Recovery concerns as coronavirus rates remain high

Most of what President-elect Joe Biden announced yesterday, with respect to a fresh fiscal aid package for the US economy, was pretty much in line with expectations, $1.9trn worth of support in a variety of areas, specifically in the form of $350bn in state aid, an increase in the minimum wage, and a further $1,400 in stimulus payments to US workers.

There was little in the way of detail about future longer term spending commitments on infrastructure and other types of investment including education, energy and green investment, however this is likely to come once he has got his feet under that desk in the Oval office.

Market reaction was typically benign with markets in Asia drifting lower, while bond yields also slipped back after Fed chair Jerome Powell slapped down any talk of a possible tapering of Federal Reserve asset purchases by saying the US central bank wasn’t looking to step back any time soon. With Fed vice chairman Richard Clarida and Fed board governor Lael Brainard also being dovish it is quite clear that while there are some on the FOMC who may be slightly more on the hawkish side, the senior players on the FOMC are still on the same page.

European markets reaction has also been typically underwhelming, opening lower after a fairly lacklustre week, in which talk of extended lockdowns has overshadowed the rollout of various vaccination programs, which in Europe appear to be lagging well behind the likes of the UK and US.
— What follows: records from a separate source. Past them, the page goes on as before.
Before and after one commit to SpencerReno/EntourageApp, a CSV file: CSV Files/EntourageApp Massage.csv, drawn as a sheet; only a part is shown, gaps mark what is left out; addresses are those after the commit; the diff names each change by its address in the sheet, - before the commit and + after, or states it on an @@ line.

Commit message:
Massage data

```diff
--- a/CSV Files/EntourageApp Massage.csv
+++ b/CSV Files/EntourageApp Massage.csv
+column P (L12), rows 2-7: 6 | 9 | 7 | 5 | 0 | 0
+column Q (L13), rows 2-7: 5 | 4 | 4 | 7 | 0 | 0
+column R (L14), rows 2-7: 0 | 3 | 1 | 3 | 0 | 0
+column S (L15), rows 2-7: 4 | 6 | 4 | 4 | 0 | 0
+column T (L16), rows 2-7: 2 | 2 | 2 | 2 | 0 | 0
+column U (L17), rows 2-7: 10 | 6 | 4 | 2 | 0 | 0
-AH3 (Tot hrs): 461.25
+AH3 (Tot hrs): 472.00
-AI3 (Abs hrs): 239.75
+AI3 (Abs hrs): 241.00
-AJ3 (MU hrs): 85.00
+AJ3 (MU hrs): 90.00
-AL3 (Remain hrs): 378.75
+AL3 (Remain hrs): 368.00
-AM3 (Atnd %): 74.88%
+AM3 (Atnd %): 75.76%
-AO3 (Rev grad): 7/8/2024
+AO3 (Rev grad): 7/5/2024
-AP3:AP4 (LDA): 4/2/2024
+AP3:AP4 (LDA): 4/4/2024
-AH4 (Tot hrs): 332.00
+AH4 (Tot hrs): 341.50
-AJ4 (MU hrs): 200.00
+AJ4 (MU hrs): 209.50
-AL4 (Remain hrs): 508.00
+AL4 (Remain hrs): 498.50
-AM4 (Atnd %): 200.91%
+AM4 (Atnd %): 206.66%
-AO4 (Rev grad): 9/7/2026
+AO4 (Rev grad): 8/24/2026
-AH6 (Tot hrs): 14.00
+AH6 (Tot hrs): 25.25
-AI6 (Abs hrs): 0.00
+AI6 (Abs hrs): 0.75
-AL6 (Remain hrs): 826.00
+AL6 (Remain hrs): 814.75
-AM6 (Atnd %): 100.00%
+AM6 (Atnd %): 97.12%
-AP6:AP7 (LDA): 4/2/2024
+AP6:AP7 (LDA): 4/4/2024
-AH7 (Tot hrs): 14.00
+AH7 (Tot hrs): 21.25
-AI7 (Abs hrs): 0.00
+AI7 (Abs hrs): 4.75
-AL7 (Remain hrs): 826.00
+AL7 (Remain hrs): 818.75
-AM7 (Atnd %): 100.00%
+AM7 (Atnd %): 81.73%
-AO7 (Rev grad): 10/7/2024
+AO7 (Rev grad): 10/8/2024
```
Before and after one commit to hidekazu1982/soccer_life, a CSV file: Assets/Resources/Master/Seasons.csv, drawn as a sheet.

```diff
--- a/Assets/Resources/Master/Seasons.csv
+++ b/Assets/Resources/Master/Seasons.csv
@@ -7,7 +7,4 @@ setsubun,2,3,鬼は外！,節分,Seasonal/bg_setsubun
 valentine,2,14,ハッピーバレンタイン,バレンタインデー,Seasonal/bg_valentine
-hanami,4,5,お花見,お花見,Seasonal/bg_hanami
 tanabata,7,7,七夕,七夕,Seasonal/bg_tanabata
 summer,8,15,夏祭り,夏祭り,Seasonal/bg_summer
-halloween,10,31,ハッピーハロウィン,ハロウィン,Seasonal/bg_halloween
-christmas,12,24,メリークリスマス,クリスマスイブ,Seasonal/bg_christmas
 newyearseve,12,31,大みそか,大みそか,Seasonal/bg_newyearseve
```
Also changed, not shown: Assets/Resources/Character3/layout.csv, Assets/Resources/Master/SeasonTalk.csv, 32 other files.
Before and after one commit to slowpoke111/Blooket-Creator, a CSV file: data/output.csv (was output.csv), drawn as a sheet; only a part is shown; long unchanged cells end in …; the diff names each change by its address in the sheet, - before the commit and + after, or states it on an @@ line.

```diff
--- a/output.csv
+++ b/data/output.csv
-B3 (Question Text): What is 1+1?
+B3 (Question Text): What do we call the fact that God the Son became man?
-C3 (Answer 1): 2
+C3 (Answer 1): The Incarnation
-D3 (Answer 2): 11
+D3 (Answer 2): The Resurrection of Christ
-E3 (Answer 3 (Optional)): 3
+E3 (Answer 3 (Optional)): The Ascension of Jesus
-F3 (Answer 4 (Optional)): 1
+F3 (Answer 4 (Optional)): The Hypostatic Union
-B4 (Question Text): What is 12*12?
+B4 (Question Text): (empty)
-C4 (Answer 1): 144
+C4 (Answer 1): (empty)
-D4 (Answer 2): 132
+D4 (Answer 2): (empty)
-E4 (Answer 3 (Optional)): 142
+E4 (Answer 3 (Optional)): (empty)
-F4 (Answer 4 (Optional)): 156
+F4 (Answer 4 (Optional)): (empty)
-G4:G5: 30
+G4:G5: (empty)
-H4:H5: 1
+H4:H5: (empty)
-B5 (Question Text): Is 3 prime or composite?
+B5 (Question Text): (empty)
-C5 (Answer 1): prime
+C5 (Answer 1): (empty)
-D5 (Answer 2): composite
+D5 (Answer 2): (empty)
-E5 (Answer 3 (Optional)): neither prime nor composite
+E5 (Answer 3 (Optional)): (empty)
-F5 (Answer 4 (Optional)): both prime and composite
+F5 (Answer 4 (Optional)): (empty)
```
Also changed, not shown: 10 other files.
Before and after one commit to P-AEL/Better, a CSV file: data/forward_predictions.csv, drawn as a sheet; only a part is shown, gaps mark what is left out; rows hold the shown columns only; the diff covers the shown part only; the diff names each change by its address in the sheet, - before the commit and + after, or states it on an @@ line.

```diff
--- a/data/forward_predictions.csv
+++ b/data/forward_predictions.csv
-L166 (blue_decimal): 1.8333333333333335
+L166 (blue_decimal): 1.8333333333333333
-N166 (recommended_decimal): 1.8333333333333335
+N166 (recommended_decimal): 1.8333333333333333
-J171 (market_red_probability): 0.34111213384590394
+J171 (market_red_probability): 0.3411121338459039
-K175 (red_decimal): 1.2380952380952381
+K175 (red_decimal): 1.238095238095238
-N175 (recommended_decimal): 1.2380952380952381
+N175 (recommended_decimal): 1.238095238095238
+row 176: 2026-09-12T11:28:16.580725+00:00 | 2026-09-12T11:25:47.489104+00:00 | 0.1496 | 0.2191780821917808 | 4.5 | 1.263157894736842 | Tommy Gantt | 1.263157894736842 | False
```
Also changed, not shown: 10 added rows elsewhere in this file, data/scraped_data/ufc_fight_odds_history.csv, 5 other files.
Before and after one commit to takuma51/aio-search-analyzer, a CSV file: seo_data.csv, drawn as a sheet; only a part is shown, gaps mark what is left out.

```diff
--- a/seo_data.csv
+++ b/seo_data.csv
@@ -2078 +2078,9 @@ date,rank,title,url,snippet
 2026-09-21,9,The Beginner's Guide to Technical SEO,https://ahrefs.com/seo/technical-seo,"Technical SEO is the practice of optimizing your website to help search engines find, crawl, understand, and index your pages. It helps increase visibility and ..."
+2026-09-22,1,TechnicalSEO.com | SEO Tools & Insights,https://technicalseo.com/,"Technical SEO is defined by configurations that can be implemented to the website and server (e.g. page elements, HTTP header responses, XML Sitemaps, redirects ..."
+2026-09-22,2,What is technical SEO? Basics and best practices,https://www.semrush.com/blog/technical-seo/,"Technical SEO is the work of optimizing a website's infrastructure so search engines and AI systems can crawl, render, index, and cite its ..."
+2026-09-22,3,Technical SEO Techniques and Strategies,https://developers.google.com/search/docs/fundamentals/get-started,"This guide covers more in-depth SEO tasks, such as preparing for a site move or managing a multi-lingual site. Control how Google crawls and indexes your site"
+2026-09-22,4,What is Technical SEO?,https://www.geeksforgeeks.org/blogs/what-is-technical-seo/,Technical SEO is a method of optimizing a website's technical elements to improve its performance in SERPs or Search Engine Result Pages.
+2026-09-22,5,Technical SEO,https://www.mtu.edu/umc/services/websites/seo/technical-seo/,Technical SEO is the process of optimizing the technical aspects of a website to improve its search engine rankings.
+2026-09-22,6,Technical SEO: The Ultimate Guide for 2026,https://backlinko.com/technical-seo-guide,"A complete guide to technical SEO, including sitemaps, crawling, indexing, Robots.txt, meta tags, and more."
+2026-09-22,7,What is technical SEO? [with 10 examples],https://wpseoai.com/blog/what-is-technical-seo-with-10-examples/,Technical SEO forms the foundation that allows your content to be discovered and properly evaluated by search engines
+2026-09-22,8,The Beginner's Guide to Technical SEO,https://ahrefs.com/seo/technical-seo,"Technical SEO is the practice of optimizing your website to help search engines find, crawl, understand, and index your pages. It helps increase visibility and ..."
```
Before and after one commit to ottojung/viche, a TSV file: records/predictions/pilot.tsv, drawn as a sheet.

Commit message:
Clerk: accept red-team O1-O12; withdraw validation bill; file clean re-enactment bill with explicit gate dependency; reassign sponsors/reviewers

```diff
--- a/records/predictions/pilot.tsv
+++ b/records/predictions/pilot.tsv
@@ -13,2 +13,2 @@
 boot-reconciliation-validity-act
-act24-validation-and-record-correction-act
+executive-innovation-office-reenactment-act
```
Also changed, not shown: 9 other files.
Last night the French government tightened restrictions further, imposing a 6pm curfew, while there has also been talk this week that German Chancellor Angela Merkel is looking at extending restrictions in Germany well into April in order to try and push down on rising infection and death rates there. In Italy the government has also collapsed, a not unusual occurrence but highly inconvenient given the pandemic is still raging there as well.

On the company's front engineering and industrial software group Aveva reported that Q3 revenue growth beat expectations, helping to push year to date revenues higher by 1.5%, while also expressing optimism about the full year outlook.

When it comes to collecting rents, the last year has been a difficult one for landlords and real estate investment trusts. Segro this morning appears to be bucking the trend here, announcing that for the year to date to the end of last year 98% of all rents had been collected.

In terms of the upcoming quarter this has fallen to 88% of the £63m rent that is due, with most of this subsequently expected to be paid by the end of Q1.

British American Tobacco received a boost this morning after announcing that the UK Serious Fraud Office has closed its investigation into suspicions of business corruption which had been ongoing since August 2017. No charges were brought in regard to these suspicions.

It has been a tough year for the aerospace sector and Meggitt has been one of many company’s hit hard by the shutdowns in civil aviation. Fortunately, it also does a lot of business in defence and energy which has helped cushion some of the blow.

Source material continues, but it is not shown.